HANCOCKS: He praises the efforts of citizen journalists, doing the job that he is no longer able to do, documenting the brutal military crackdown. Risking their lives to show the world what's happening in Myanmar.

Paula Hancocks, CNN, Seoul.


HANCOCKS: So journalists face dangers around the world. The Committee to Protect Journalists tracks obstructions to free press. And I wanted to list these for you.

According to their data, five journalists have been killed so far this year around the world. Last year, 274 journalists were imprisoned while attempted to do their job, and currently, there are at least 66 journalists missing from outfits around the world.

And a tense but exciting moment for four astronauts as they made their way back to Earth.


UNIDENTIFIED MALE: Acting on behalf of NASA, the SpaceX teams, we welcome you back to planet Earth, and thanks for flying SpaceX. For those of you enrolled in our frequent flyer program, you've earned 68 million miles on this voyage.

MIKE HOPKINS, CREW-1 COMMANDER: Resilience is back on planet Earth. And we'll take those miles. Are they transferable?


CURNOW: You can never, ever reclaim those miles, can you? Good luck to them. A little humor there between NASA and SpaceX Crew-1, following a picture-perfect landing early Sunday morning.

Three NASA journalists [SIC] -- astronauts. Journalists, astronauts, we've got them all on the brain. And a Japanese astronaut safely returned to Earth after nearly six months at the International Space Station. What a welcome home.

And the SpaceX Crew Dragon capsule crashed down in the Gulf of Mexico, completing NASA's first nighttime water landing in more than 50 years.

Now, the astronauts had a record also for the longest time in space for a crew launched from a U.S. spacecraft.

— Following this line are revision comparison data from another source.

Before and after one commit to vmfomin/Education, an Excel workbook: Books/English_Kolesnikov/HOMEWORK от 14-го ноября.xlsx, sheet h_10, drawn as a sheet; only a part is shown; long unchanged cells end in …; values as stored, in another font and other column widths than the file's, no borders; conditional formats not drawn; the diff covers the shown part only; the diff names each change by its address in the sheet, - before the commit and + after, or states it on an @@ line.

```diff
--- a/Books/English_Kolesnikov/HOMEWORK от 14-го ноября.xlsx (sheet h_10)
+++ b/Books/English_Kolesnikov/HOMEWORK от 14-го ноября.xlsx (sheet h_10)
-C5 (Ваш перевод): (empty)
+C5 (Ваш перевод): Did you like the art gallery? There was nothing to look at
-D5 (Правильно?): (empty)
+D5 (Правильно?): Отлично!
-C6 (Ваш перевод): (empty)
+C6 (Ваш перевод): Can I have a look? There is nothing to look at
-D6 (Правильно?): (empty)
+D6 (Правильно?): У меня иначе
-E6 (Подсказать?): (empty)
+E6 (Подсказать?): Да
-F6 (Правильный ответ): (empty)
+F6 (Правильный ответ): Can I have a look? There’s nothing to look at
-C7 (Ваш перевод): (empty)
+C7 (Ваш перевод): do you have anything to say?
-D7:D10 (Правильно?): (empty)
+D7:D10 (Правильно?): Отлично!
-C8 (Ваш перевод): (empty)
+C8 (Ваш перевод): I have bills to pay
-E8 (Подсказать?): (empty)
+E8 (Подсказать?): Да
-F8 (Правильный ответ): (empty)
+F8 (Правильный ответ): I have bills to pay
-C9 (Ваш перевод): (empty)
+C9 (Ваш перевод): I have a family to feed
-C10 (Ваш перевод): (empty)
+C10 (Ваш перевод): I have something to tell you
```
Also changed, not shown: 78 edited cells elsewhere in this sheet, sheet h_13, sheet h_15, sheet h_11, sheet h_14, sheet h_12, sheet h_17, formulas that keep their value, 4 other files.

And thanks so much for watching CNN. I'm Robyn Curnow. I will be back in 15 minutes' time with more news. For that time, I'm going to hand you over to the good folks at WORLD SPORT. That starts after the break. Enjoy.